Violence against women and girls is one of the most prevalent human rights violations in the world. It knows no social, economic or national boundaries. Worldwide, an estimated one in three women will experience physical or sexual abuse in her lifetime.
Gender-based violence undermines the health, dignity, security and autonomy of its victims, yet it remains shrouded in a culture of silence. Victims of violence can suffer sexual and reproductive health consequences, including forced and unwanted pregnancies, unsafe abortions, traumatic fistula, sexually transmitted infections including HIV, and even death.
Gender-based violence has significant impact at the individual level, with victims suffering from physical and mental effects, loss of earnings and increased healthcare costs. It also has a wider societal impact, including lower productivity and thus reduced economic output and growth, and increased pressure on social and health services. Quantifying the cost of GBV in terms of human suffering and economic indicators is difficult: its hidden nature makes prevalence hard to establish. A number of methodologies have been developed, each of which offers both strengths and weaknesses, and these need to be assessed on a case by case basis.
Estimating all costs (including the intangible psychological costs) can help ensure that GBV is ranked equitably in terms of investment when it comes to resource allocation and priority-setting within countries.
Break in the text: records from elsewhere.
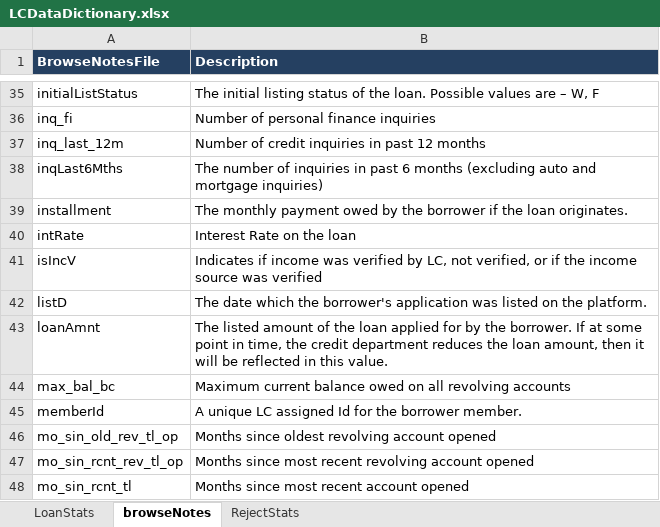
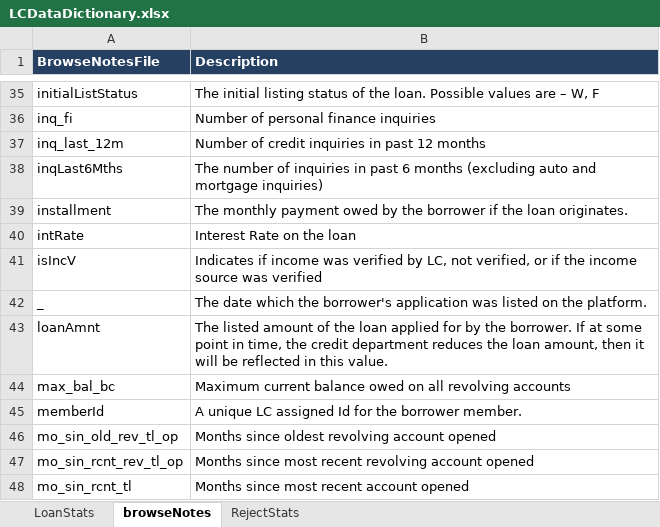
Before and after one commit to ziqian-Z/Bayesian-ML-with-Gen-AI-Final-Project, an Excel workbook: Dataset/LCDataDictionary.xlsx, sheet browseNotes, drawn as a sheet; only a part is shown, gaps mark what is left out; values as stored, in another font and other column widths than the file's, no borders; the diff names each change by its address in the sheet, - before the commit and + after, or states it on an @@ line.

```diff
--- a/Dataset/LCDataDictionary.xlsx (sheet browseNotes)
+++ b/Dataset/LCDataDictionary.xlsx (sheet browseNotes)
-A42 (BrowseNotesFile): listD
+A42 (BrowseNotesFile): _
```
Also changed, not shown: 2 other files.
Quantifying the costs of GBV also validates victims’ experiences and shows that their suffering ‘counts for something’ in society.